Action item: All lines below containing "import" are to be listed.

____________

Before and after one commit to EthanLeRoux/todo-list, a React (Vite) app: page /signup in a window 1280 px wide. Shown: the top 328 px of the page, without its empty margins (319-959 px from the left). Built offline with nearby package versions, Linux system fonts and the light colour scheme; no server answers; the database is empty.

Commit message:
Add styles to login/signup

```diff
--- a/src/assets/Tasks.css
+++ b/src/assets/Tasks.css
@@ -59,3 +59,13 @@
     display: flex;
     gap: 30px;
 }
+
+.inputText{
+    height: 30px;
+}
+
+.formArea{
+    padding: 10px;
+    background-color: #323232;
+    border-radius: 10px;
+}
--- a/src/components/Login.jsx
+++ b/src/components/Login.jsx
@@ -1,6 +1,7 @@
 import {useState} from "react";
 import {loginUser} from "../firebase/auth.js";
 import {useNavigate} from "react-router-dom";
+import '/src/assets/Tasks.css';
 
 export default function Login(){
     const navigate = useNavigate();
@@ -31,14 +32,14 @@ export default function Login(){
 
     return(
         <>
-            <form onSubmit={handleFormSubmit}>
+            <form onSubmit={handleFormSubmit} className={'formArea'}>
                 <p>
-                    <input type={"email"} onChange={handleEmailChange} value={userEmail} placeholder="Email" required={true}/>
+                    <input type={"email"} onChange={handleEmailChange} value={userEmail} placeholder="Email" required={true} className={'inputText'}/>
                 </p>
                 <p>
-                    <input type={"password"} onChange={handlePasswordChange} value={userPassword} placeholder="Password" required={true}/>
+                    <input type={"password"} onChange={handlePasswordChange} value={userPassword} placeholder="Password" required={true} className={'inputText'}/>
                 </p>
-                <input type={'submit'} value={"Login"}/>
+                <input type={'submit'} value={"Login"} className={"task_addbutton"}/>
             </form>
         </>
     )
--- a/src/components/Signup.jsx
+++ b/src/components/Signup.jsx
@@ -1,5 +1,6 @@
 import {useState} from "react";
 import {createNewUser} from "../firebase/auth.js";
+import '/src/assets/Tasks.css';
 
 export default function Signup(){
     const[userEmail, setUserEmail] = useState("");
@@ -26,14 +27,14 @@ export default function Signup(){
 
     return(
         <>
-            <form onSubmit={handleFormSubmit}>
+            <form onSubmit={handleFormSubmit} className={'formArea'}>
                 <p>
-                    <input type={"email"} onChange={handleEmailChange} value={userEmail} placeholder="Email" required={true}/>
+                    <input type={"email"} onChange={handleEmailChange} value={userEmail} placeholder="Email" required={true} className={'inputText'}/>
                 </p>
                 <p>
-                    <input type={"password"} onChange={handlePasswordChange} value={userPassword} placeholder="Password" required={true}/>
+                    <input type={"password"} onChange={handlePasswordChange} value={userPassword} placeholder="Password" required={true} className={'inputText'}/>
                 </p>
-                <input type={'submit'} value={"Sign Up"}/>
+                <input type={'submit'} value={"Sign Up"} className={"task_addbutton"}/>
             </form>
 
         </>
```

____________

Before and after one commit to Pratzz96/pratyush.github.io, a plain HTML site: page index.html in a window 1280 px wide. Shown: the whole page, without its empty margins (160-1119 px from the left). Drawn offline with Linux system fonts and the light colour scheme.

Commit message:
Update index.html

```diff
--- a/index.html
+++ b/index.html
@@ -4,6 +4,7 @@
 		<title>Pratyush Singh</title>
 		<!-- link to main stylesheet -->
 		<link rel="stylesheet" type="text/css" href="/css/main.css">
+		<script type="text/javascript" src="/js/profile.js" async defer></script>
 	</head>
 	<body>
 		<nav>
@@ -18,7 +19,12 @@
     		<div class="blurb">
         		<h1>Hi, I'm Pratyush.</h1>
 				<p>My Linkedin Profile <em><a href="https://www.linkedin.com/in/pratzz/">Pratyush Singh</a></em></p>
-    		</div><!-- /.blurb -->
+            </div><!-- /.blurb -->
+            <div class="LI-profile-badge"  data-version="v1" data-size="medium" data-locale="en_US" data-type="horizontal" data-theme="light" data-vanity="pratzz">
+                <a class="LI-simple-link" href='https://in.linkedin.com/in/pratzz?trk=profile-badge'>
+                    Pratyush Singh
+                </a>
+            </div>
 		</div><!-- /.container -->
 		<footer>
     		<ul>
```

____________

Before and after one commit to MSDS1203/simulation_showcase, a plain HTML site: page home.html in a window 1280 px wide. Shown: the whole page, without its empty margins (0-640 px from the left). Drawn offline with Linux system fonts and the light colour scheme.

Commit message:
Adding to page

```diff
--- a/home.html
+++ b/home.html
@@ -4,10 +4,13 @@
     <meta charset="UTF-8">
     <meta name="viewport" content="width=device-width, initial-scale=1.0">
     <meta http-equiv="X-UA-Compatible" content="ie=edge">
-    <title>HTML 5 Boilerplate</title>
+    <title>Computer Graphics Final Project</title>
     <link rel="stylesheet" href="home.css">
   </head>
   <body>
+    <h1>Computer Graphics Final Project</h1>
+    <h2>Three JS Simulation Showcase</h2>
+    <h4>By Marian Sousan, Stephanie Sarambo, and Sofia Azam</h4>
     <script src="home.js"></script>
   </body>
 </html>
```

____________

Reply to the task:
 import {useState} from "react";
 import {loginUser} from "../firebase/auth.js";
 import {useNavigate} from "react-router-dom";
+import '/src/assets/Tasks.css';
 import {useState} from "react";
 import {createNewUser} from "../firebase/auth.js";
+import '/src/assets/Tasks.css';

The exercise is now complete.